§ REQUIRED WORK
Please write out the entire listing below exactly, excluding its pictures.

*** Opening of DATASET ENTRIES ***

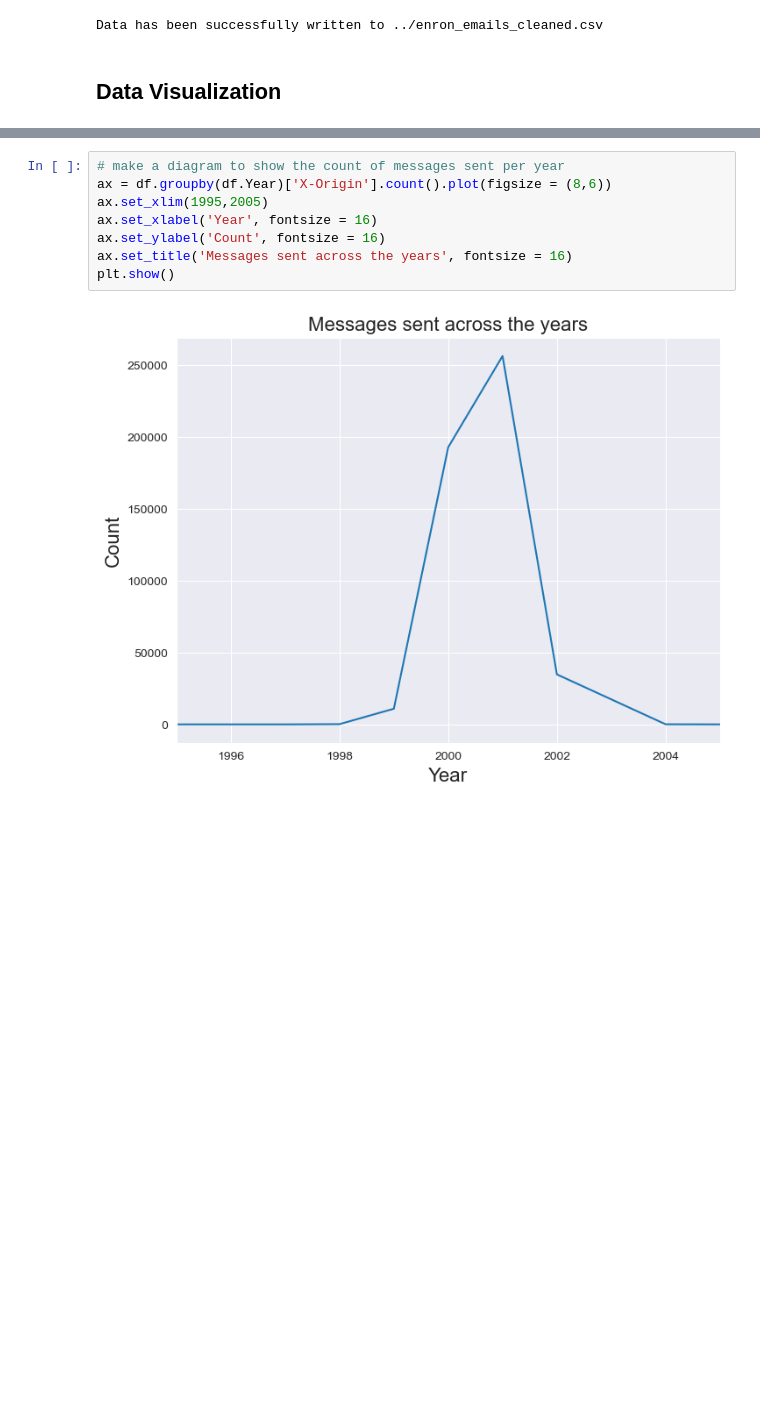
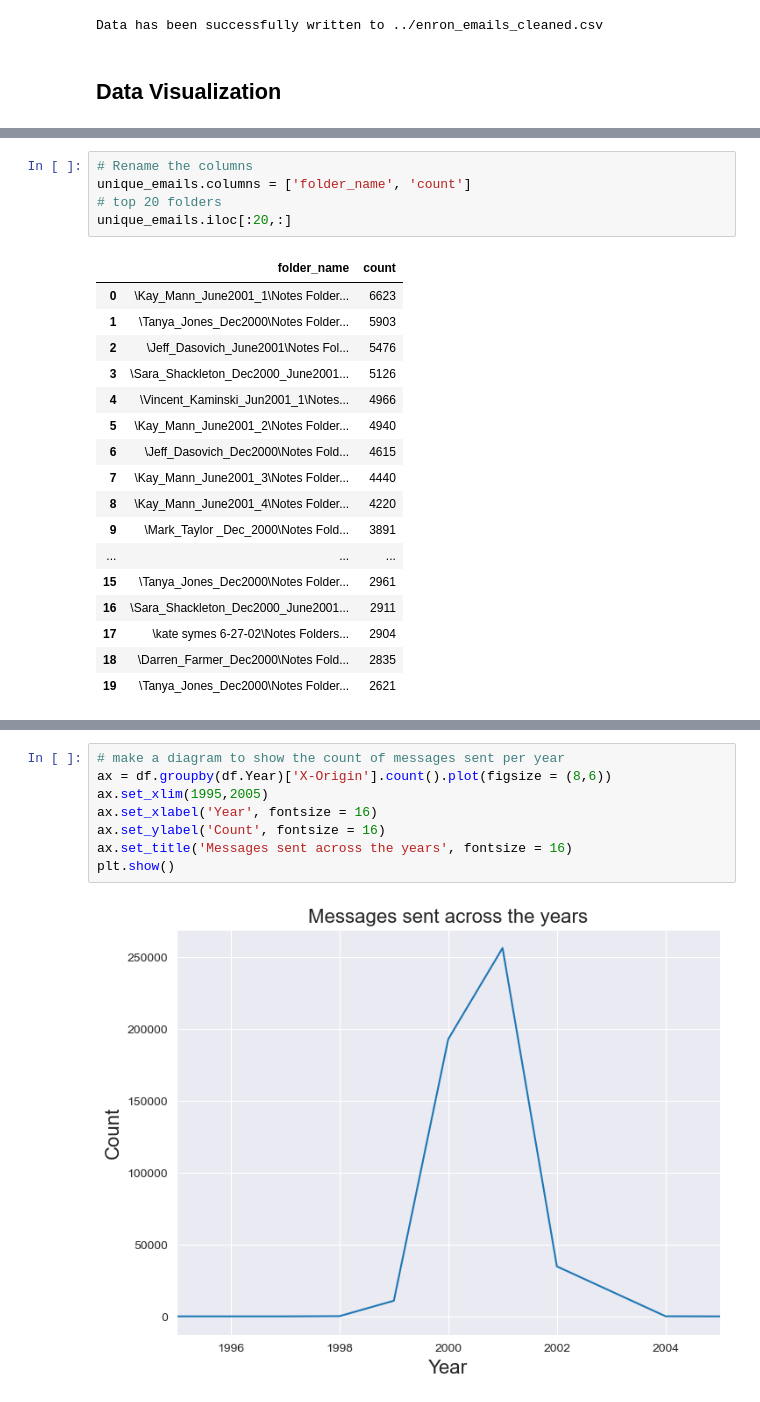
Before and after one commit to tlq010407/5003_enron, a Jupyter notebook: Data_Preprocessing_Visu.ipynb, the cells around one changed output, grey strips where cells are left out. Cells and saved outputs as stored; diff of their text form; blank space fills up the shorter version.

```diff
--- a/Data_Preprocessing_Visu.ipynb
+++ b/Data_Preprocessing_Visu.ipynb
@@ -470,0 +654,23 @@ Data has been successfully written to ../enron_emails_cleaned.csv
+# %%
+# Rename the columns
+unique_emails.columns = ['folder_name', 'count']
+# top 20 folders
+unique_emails.iloc[:20,:]
+# %% [output]
+|  | folder_name | count |
+| 0 | \Kay_Mann_June2001_1\Notes Folder... | 6623 |
+| 1 | \Tanya_Jones_Dec2000\Notes Folder... | 5903 |
+| 2 | \Jeff_Dasovich_June2001\Notes Fol... | 5476 |
+| 3 | \Sara_Shackleton_Dec2000_June2001... | 5126 |
+| 4 | \Vincent_Kaminski_Jun2001_1\Notes... | 4966 |
+| 5 | \Kay_Mann_June2001_2\Notes Folder... | 4940 |
+| 6 | \Jeff_Dasovich_Dec2000\Notes Fold... | 4615 |
+| 7 | \Kay_Mann_June2001_3\Notes Folder... | 4440 |
+| 8 | \Kay_Mann_June2001_4\Notes Folder... | 4220 |
+| 9 | \Mark_Taylor _Dec_2000\Notes Fold... | 3891 |
+| ... | ... | ... |
+| 15 | \Tanya_Jones_Dec2000\Notes Folder... | 2961 |
+| 16 | \Sara_Shackleton_Dec2000_June2001... | 2911 |
+| 17 | \kate symes 6-27-02\Notes Folders... | 2904 |
+| 18 | \Darren_Farmer_Dec2000\Notes Fold... | 2835 |
+| 19 | \Tanya_Jones_Dec2000\Notes Folder... | 2621 |
```
Also changed, not shown: parts of 49 cells of this notebook.
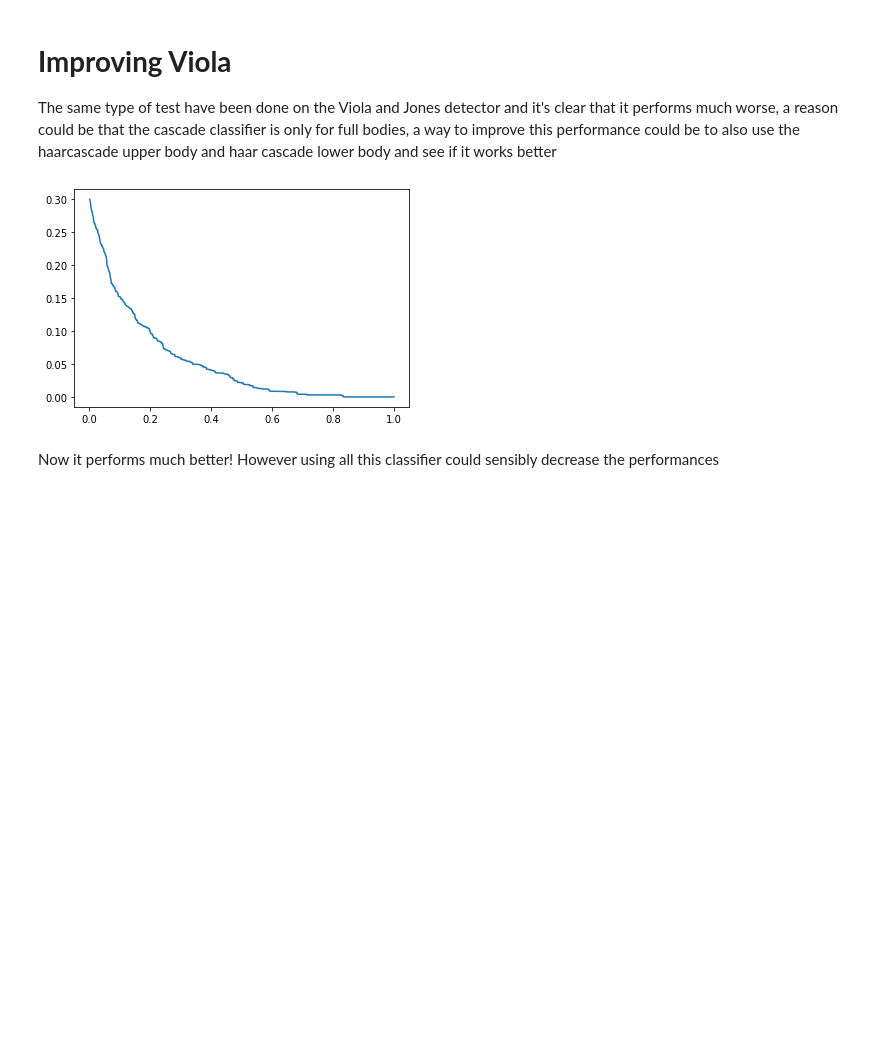
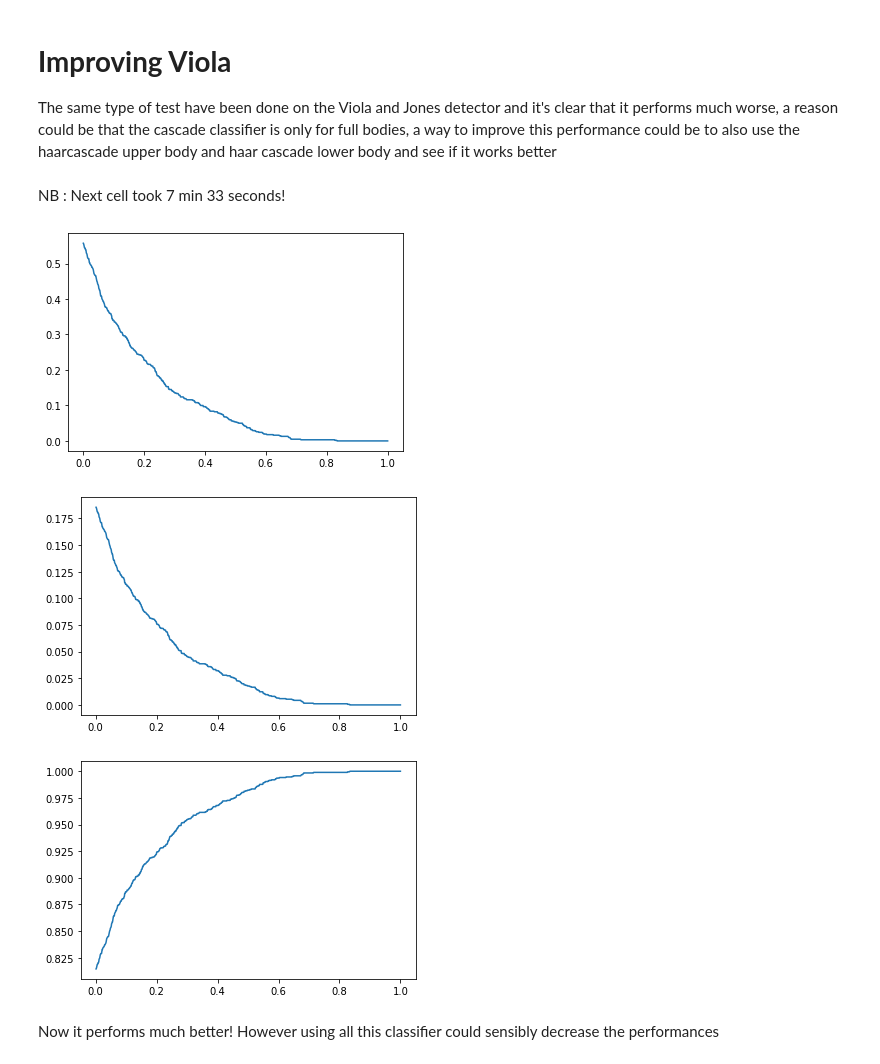
Before and after one commit to pastifra/Embedded-Person-detection, a Jupyter notebook: Stat_evaluation.ipynb, the cells around one changed output. Saved outputs shown, nothing was run; the diff lists cells and outputs as text; code cells hidden in the pictures; blank space fills up the shorter version.

```diff
--- a/Stat_evaluation.ipynb
+++ b/Stat_evaluation.ipynb
@@ -277,29 +439,9 @@ def viola_detector_powered(im_path):
   #cv2_imshow(image)
 
   return tot_bodies
+# %% [markdown]
+NB : Next cell took 7 min 33 seconds!
 # %%
 prop_regions_viola_powered = []
-for i in range(0,500):
+for i in range(0,578):
   prop_regions_viola_powered.append(viola_detector_powered(every_path[i]))
-# %%
-iou_thr = 0
-iou_thresholds = []
-detection_rate_iou_viola_powered = []
-for h in range(0,1000):
-  iou_thr += 0.001
-  iou_thresholds.append(iou_thr)
-  detection_rate = [0]*500
-  for i in range(0,500):
-    for j in prop_regions_viola_powered[i]:
-      for h in bboxes[i]:
-        if (calc_iou(h,j) > iou_thr):
-          if(detection_rate[i] < len(bboxes[i])):
-            detection_rate[i] += 1;
-    detection_rate[i] = detection_rate[i]/len(bboxes[i])
-  temp = sum(detection_rate)/500
-  detection_rate_iou_viola_powered.append(temp)
-# %%
-pyplot.plot(iou_thresholds, detection_rate_iou_viola_powered)
-pyplot.show()
-# %% [output]
-[figure, removed]
@@ -306,3 +477,33 @@ pyplot.show()
+# %%
+pyplot.plot(iou_thresholds, pow_viola_precision)
+pyplot.show()
+
+pyplot.plot(iou_thresholds, pow_viola_recall)
+pyplot.show()
+
+pyplot.plot(iou_thresholds, pow_viola_missrate)
+pyplot.show()
+
+from scipy.io import savemat
+
+mdic = {"pow_viola_threshold": iou_thresholds}
+savemat("/content/pow_VIOLA_results/iou_thresholds.mat", mdic)
+
+mdic = {"pow_viola_precision": pow_viola_precision}
+savemat("/content/pow_VIOLA_results/pow_viola_precision.mat", mdic)
+
+mdic = {"pow_viola_recall": pow_viola_recall}
+savemat("/content/pow_VIOLA_results/pow_viola_recall.mat", mdic)
+
+mdic = {"pow_viola_missrate": pow_viola_missrate}
+savemat("/content/pow_VIOLA_results/pow_viola_missrate.mat", mdic)
+
+mdic = {"pow_viola_f1": pow_viola_f1}
+savemat("/content/pow_VIOLA_results/pow_viola_f1.mat", mdic)
+# %% [output]
+[figure, added]
+[figure, added]
+[figure, added]
 # %% [markdown]
 Now it performs much better! However using all this classifier could sensibly decrease the performances
 # %% [markdown]
```
Also changed, not shown: parts of 28 cells of this notebook.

*** Close of DATASET ENTRIES ***

§ WRITTEN SOLUTION
Before and after one commit to tlq010407/5003_enron, a Jupyter notebook: Data_Preprocessing_Visu.ipynb, the cells around one changed output, grey strips where cells are left out. Cells and saved outputs as stored; diff of their text form; blank space fills up the shorter version.

```diff
--- a/Data_Preprocessing_Visu.ipynb
+++ b/Data_Preprocessing_Visu.ipynb
@@ -470,0 +654,23 @@ Data has been successfully written to ../enron_emails_cleaned.csv
+# %%
+# Rename the columns
+unique_emails.columns = ['folder_name', 'count']
+# top 20 folders
+unique_emails.iloc[:20,:]
+# %% [output]
+|  | folder_name | count |
+| 0 | \Kay_Mann_June2001_1\Notes Folder... | 6623 |
+| 1 | \Tanya_Jones_Dec2000\Notes Folder... | 5903 |
+| 2 | \Jeff_Dasovich_June2001\Notes Fol... | 5476 |
+| 3 | \Sara_Shackleton_Dec2000_June2001... | 5126 |
+| 4 | \Vincent_Kaminski_Jun2001_1\Notes... | 4966 |
+| 5 | \Kay_Mann_June2001_2\Notes Folder... | 4940 |
+| 6 | \Jeff_Dasovich_Dec2000\Notes Fold... | 4615 |
+| 7 | \Kay_Mann_June2001_3\Notes Folder... | 4440 |
+| 8 | \Kay_Mann_June2001_4\Notes Folder... | 4220 |
+| 9 | \Mark_Taylor _Dec_2000\Notes Fold... | 3891 |
+| ... | ... | ... |
+| 15 | \Tanya_Jones_Dec2000\Notes Folder... | 2961 |
+| 16 | \Sara_Shackleton_Dec2000_June2001... | 2911 |
+| 17 | \kate symes 6-27-02\Notes Folders... | 2904 |
+| 18 | \Darren_Farmer_Dec2000\Notes Fold... | 2835 |
+| 19 | \Tanya_Jones_Dec2000\Notes Folder... | 2621 |
```
Also changed, not shown: parts of 49 cells of this notebook.
Before and after one commit to pastifra/Embedded-Person-detection, a Jupyter notebook: Stat_evaluation.ipynb, the cells around one changed output. Saved outputs shown, nothing was run; the diff lists cells and outputs as text; code cells hidden in the pictures; blank space fills up the shorter version.

```diff
--- a/Stat_evaluation.ipynb
+++ b/Stat_evaluation.ipynb
@@ -277,29 +439,9 @@ def viola_detector_powered(im_path):
   #cv2_imshow(image)
 
   return tot_bodies
+# %% [markdown]
+NB : Next cell took 7 min 33 seconds!
 # %%
 prop_regions_viola_powered = []
-for i in range(0,500):
+for i in range(0,578):
   prop_regions_viola_powered.append(viola_detector_powered(every_path[i]))
-# %%
-iou_thr = 0
-iou_thresholds = []
-detection_rate_iou_viola_powered = []
-for h in range(0,1000):
-  iou_thr += 0.001
-  iou_thresholds.append(iou_thr)
-  detection_rate = [0]*500
-  for i in range(0,500):
-    for j in prop_regions_viola_powered[i]:
-      for h in bboxes[i]:
-        if (calc_iou(h,j) > iou_thr):
-          if(detection_rate[i] < len(bboxes[i])):
-            detection_rate[i] += 1;
-    detection_rate[i] = detection_rate[i]/len(bboxes[i])
-  temp = sum(detection_rate)/500
-  detection_rate_iou_viola_powered.append(temp)
-# %%
-pyplot.plot(iou_thresholds, detection_rate_iou_viola_powered)
-pyplot.show()
-# %% [output]
-[figure, removed]
@@ -306,3 +477,33 @@ pyplot.show()
+# %%
+pyplot.plot(iou_thresholds, pow_viola_precision)
+pyplot.show()
+
+pyplot.plot(iou_thresholds, pow_viola_recall)
+pyplot.show()
+
+pyplot.plot(iou_thresholds, pow_viola_missrate)
+pyplot.show()
+
+from scipy.io import savemat
+
+mdic = {"pow_viola_threshold": iou_thresholds}
+savemat("/content/pow_VIOLA_results/iou_thresholds.mat", mdic)
+
+mdic = {"pow_viola_precision": pow_viola_precision}
+savemat("/content/pow_VIOLA_results/pow_viola_precision.mat", mdic)
+
+mdic = {"pow_viola_recall": pow_viola_recall}
+savemat("/content/pow_VIOLA_results/pow_viola_recall.mat", mdic)
+
+mdic = {"pow_viola_missrate": pow_viola_missrate}
+savemat("/content/pow_VIOLA_results/pow_viola_missrate.mat", mdic)
+
+mdic = {"pow_viola_f1": pow_viola_f1}
+savemat("/content/pow_VIOLA_results/pow_viola_f1.mat", mdic)
+# %% [output]
+[figure, added]
+[figure, added]
+[figure, added]
 # %% [markdown]
 Now it performs much better! However using all this classifier could sensibly decrease the performances
 # %% [markdown]
```
Also changed, not shown: parts of 28 cells of this notebook.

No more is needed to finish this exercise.